The International Community, Domestic Policies and Forced Secondary Displacement of Palestinian Refugees – A Vicious Circle
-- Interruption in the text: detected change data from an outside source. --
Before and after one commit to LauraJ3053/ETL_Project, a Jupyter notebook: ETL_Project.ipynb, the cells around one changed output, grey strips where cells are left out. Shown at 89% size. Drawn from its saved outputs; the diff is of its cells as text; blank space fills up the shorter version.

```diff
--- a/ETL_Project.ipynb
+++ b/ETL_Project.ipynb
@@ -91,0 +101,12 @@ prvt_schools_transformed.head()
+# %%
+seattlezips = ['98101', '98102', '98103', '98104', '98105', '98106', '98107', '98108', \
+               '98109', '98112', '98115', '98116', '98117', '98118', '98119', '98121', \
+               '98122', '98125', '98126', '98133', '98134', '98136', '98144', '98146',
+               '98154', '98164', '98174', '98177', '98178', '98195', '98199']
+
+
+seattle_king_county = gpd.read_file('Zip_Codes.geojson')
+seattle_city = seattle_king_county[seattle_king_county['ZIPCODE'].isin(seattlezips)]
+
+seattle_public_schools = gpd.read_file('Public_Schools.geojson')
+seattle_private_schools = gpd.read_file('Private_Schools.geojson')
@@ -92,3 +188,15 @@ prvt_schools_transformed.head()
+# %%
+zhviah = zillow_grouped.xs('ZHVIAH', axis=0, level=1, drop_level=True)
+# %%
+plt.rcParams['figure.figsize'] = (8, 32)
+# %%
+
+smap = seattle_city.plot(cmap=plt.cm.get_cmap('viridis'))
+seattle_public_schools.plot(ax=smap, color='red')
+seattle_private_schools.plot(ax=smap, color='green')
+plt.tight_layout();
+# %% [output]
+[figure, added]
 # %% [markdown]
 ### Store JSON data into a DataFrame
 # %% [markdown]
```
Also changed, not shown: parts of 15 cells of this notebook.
As a response to the large-scale displacement from ‘historical’ Palestine in the late 1940s, the international community established the United Nations Conciliation Commission for Palestine (UNCCP) and the United Nations Relief and Works Agency for Palestine Refugees in the Near East (UNRWA). These two exclusive agencies were mandated with conflict mediation and protection of Palestinian refugees (UNCCP) and the humanitarian assistance of Palestinian refugees (UNRWA). This institutional separation resulted in a unique status for Palestinian refugees under international law, as they were subsequently singled out for non-conventional treatment. While providing the foundation of the international refugee protection regime, the 1951 UN Convention Relating to the Status of Refugees, excluded Palestine refugees from its scope and subsequently from the United Nation High Commissioner for Refugees’ (UNHCR) mandate. Sixty years later, UNCCP has de facto collapsed and Palestinian refugees face a gap in protection. Amid the ongoing conflict in Syria, over half a million Palestinian refugees residing in Syria have also become vulnerable to the fighting. As of December 2014, over fifty per cent of those Palestinian refugees have fled Syria, seeking safety in neighbouring countries, such as Lebanon, Jordan and Turkey. The local responses to the influx of Palestinian refugees from Syria has varied, from being granted temporary residence in Turkey and restricted social and economic rights in Lebanon, to facing a non-entry policy in Jordan. In this respect, my research shall analyse the role the international community plays in shaping domestic policies of protection with regard to forced secondary displacement of Palestinian refugees. In what way does this relationship highlight the existence of a protection gap? And what, in turn, are the implications with regard to the institutionally manifested divide? The working thesis for the study is that international measures in place for Palestinian refugees have not only failed to resolve or cope with the existing protracted refugee situation, but have rather contributed to its perpetuation especially in situations of secondary displacement.
Supervisor Prof. Heintze